→ **Task to complete**:
The answer must consist of each line below that contains the word "figure", copied in full.

→ **Exercise input**:
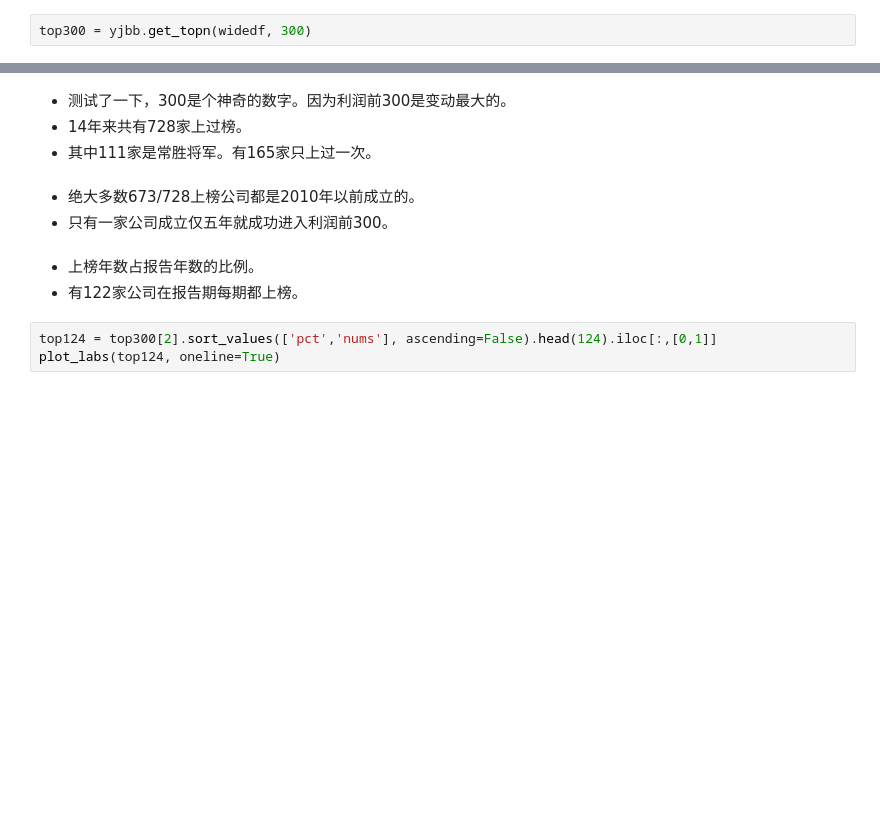
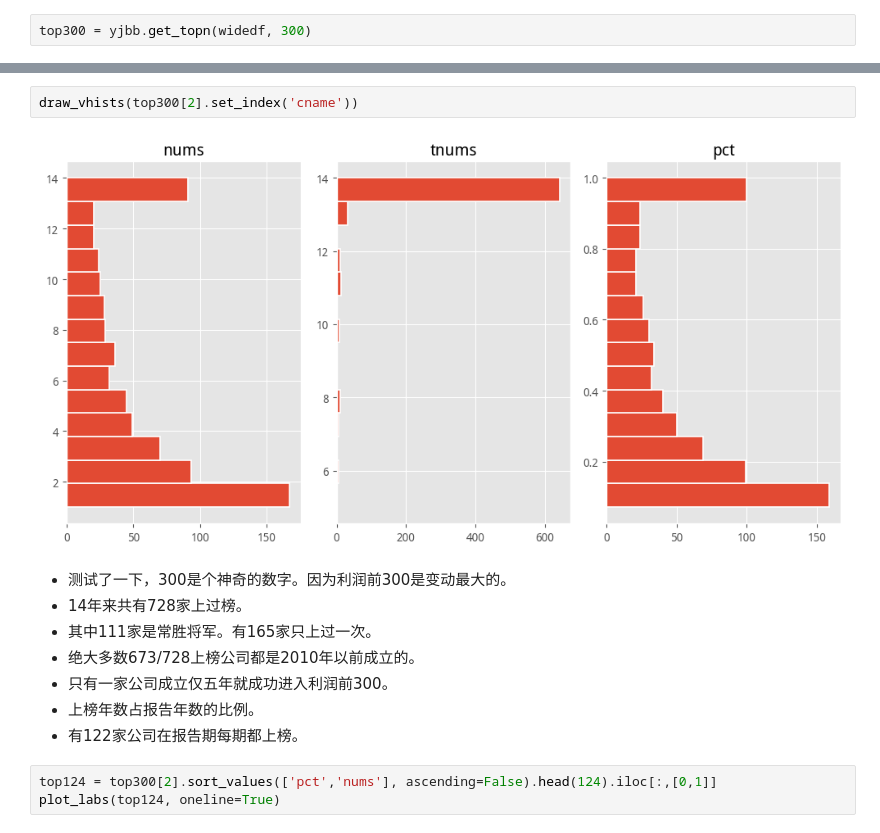
Before and after one commit to waterchinap/jb_reports, a Jupyter notebook: mywork/02_yjbb.ipynb, the cells around one changed output, grey strips where cells are left out. Saved outputs shown, nothing was run; the diff lists cells and outputs as text; blank space fills up the shorter version.

Commit message:
draw

```diff
--- a/mywork/02_yjbb.ipynb
+++ b/mywork/02_yjbb.ipynb
@@ -487,13 +475,15 @@ plot_hists(top300[2].iloc[:,1:])
+# %%
+draw_vhists(top300[2].set_index('cname'))
+# %% [output]
+[figure, added]
 # %% [markdown]
 - 测试了一下，300是个神奇的数字。因为利润前300是变动最大的。
 - 14年来共有728家上过榜。
 - 其中111家是常胜将军。有165家只上过一次。
+- 绝大多数673/728上榜公司都是2010年以前成立的。
+- 只有一家公司成立仅五年就成功进入利润前300。
+- 上榜年数占报告年数的比例。
+- 有122家公司在报告期每期都上榜。
-# %% [markdown]
-- 绝大多数673/728上榜公司都是2010年以前成立的。
-- 只有一家公司成立仅五年就成功进入利润前300。
-# %% [markdown]
-- 上榜年数占报告年数的比例。
-- 有122家公司在报告期每期都上榜。
 # %%
 top124 = top300[2].sort_values(['pct','nums'], ascending=False).head(124).iloc[:,[0,1]]
 plot_labs(top124, oneline=True)
```
Also changed, not shown: parts of 14 cells of this notebook, 2 other files.
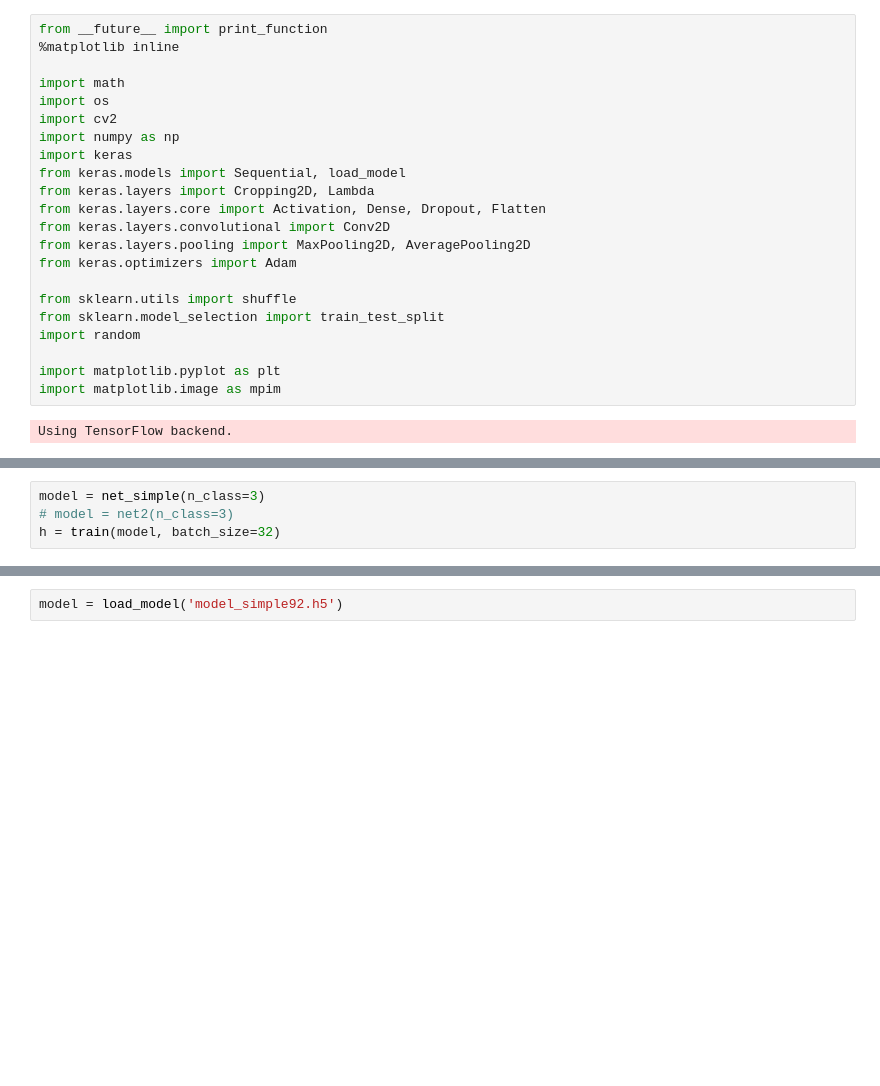
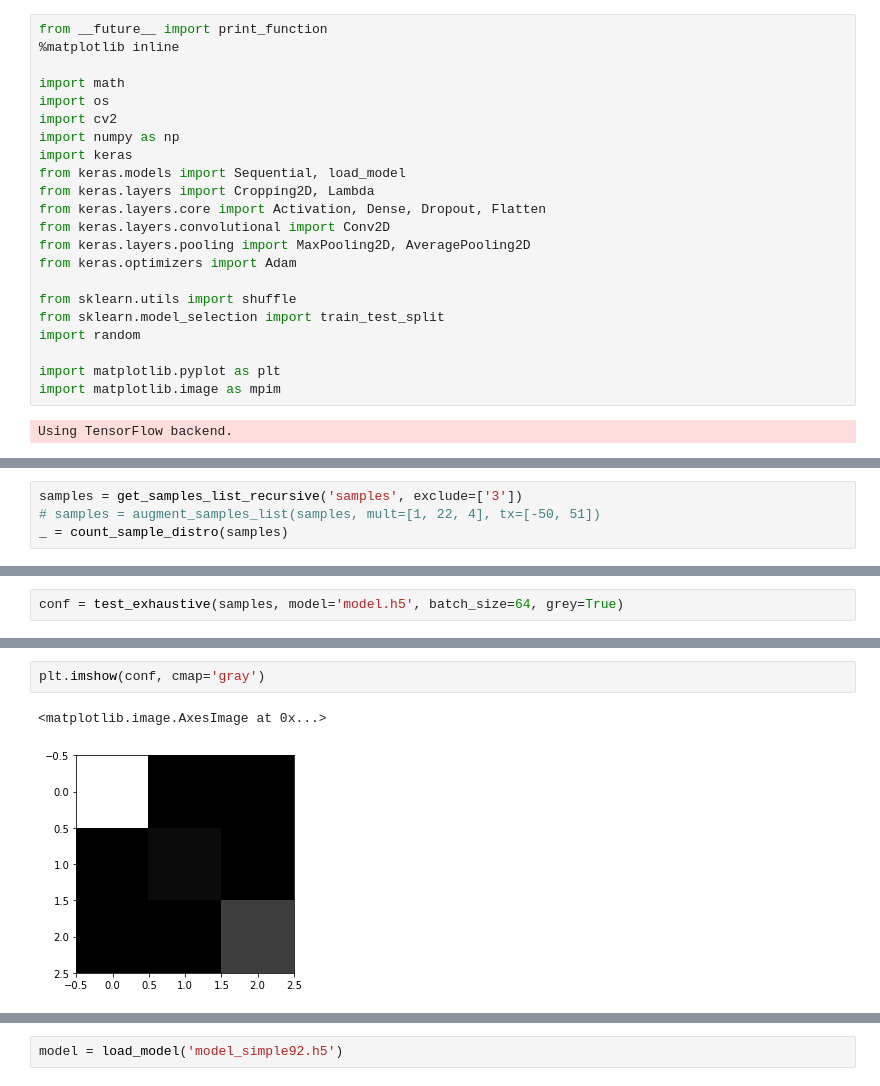
Before and after one commit to zfsang/udsdc_p9_system_integration, a Jupyter notebook: tl_detector_trainer.ipynb, the cells around one changed output, grey strips where cells are left out. Cells and saved outputs as stored; diff of their text form; blank space fills up the shorter version.

```diff
--- a/tl_detector_trainer.ipynb
+++ b/tl_detector_trainer.ipynb
@@ -358,4 +26,0 @@ def train(model, sample_dir='samples', batch_size=8, epochs=1):
-# %%
-model = net_simple(n_class=3)
-# model = net2(n_class=3)
-h = train(model, batch_size=32)
@@ -392,0 +398,4 @@ samples_gen = datagen(samples, batch_size=32, n_class=3)
+# %%
+samples = get_samples_list_recursive('samples', exclude=['3'])
+# samples = augment_samples_list(samples, mult=[1, 22, 4], tx=[-50, 51])
+_ = count_sample_distro(samples)
@@ -392,0 +408,2 @@ samples_gen = datagen(samples, batch_size=32, n_class=3)
+# %%
+conf = test_exhaustive(samples, model='model.h5', batch_size=64, grey=True)
@@ -392,0 +428,5 @@ samples_gen = datagen(samples, batch_size=32, n_class=3)
+# %%
+plt.imshow(conf, cmap='gray')
+# %% [output]
+<matplotlib.image.AxesImage at 0x...>
+[figure, added]
```
Also changed, not shown: parts of 41 cells of this notebook, 3 other files.
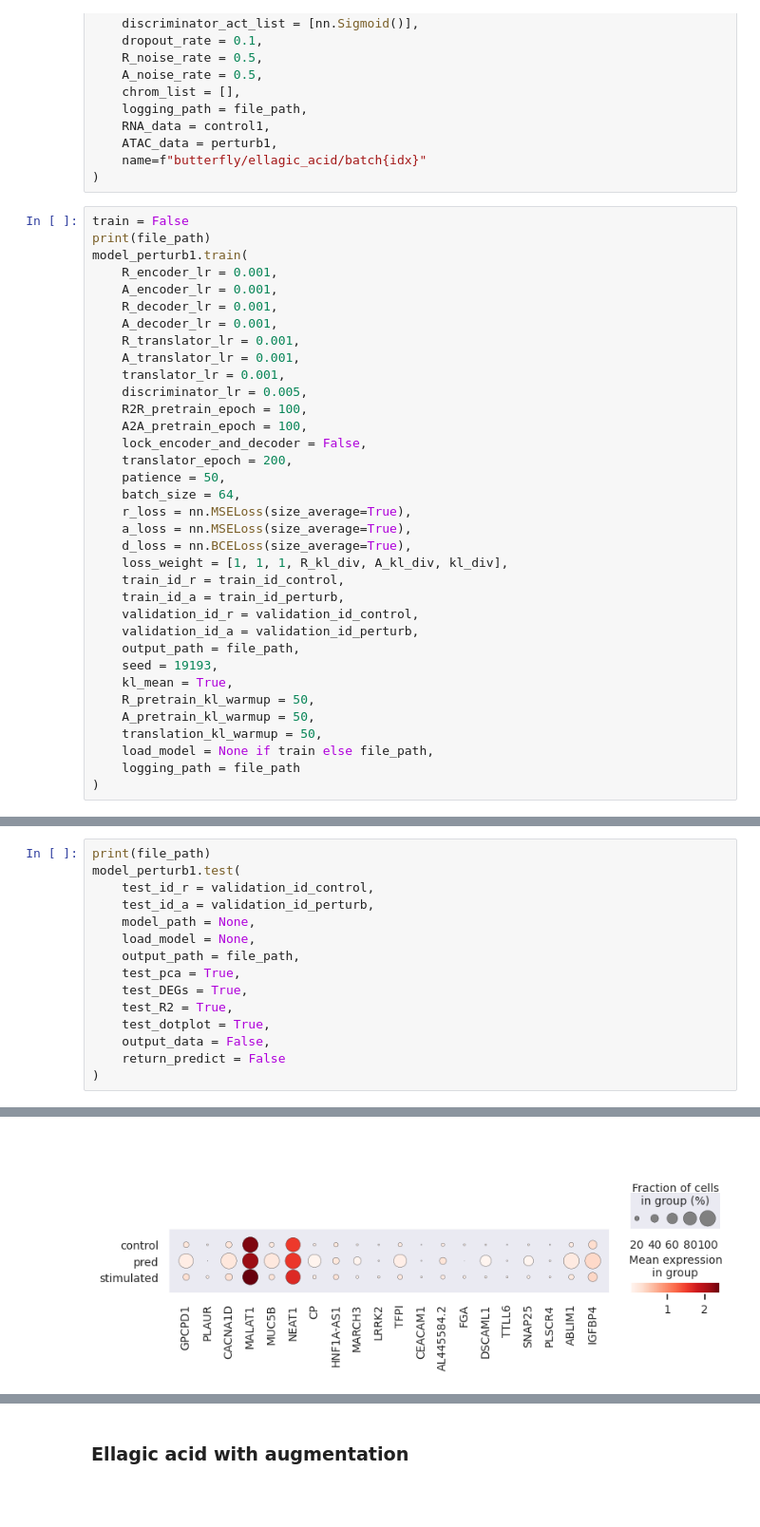
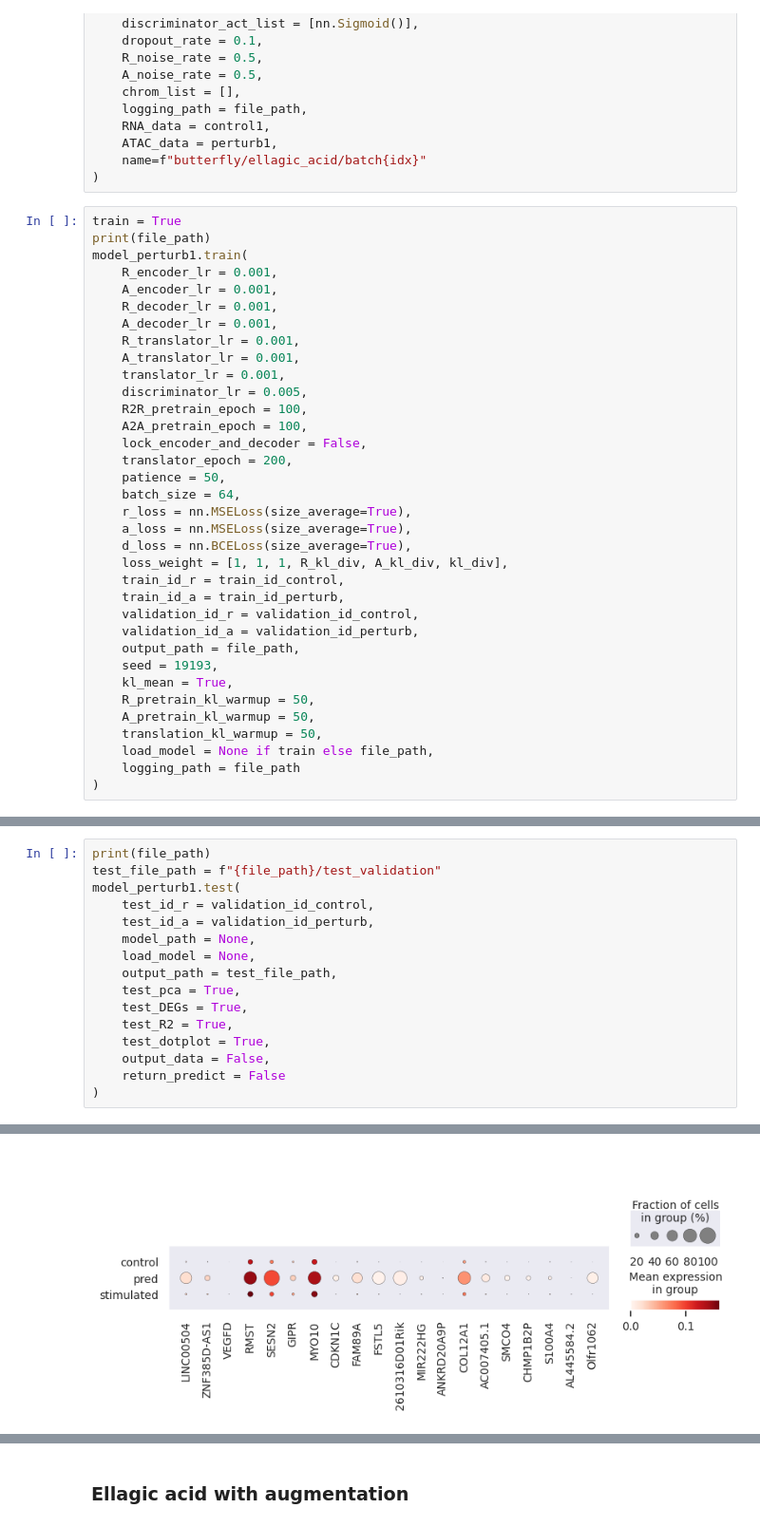
Before and after one commit to thodkatz/thesis, a Jupyter notebook: experiments/scbutterfly-perturbation.ipynb, the cells around one changed output, grey strips where cells are left out. Shown at 95% size. Cells and saved outputs as stored; diff of their text form; blank space fills up the shorter version.

```diff
--- a/experiments/scbutterfly-perturbation.ipynb
+++ b/experiments/scbutterfly-perturbation.ipynb
@@ -427,7 +432,7 @@ model_perturb1 = Model(
     name=f"butterfly/ellagic_acid/batch{idx}"
 )
 # %%
-train = False
+train = True
 print(file_path)
 model_perturb1.train(
     R_encoder_lr = 0.001,
@@ -506,11 +525,12 @@ cluster_index
 # %%
 print(file_path)
+test_file_path = f"{file_path}/test_validation"
 model_perturb1.test(
     test_id_r = validation_id_control,
     test_id_a = validation_id_perturb,
     model_path = None,
     load_model = None,
-    output_path = file_path,
+    output_path = test_file_path,
     test_pca = True,
     test_DEGs = True,
     test_R2 = True,
@@ -541,3 +556,3 @@ WARNING: saving figure to file ../saved_results/butterfly/perturb/ellagic_acid/2
-[figure, old version]
+[figure, new version]
 # %%
 import pandas as pd
```
Also changed, not shown: parts of 10 cells of this notebook, 5 other files.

→ **Output of the exercise**:
+[figure, added]
+[figure, added]
@@ -541,3 +556,3 @@ WARNING: saving figure to file ../saved_results/butterfly/perturb/ellagic_acid/2
-[figure, old version]
+[figure, new version]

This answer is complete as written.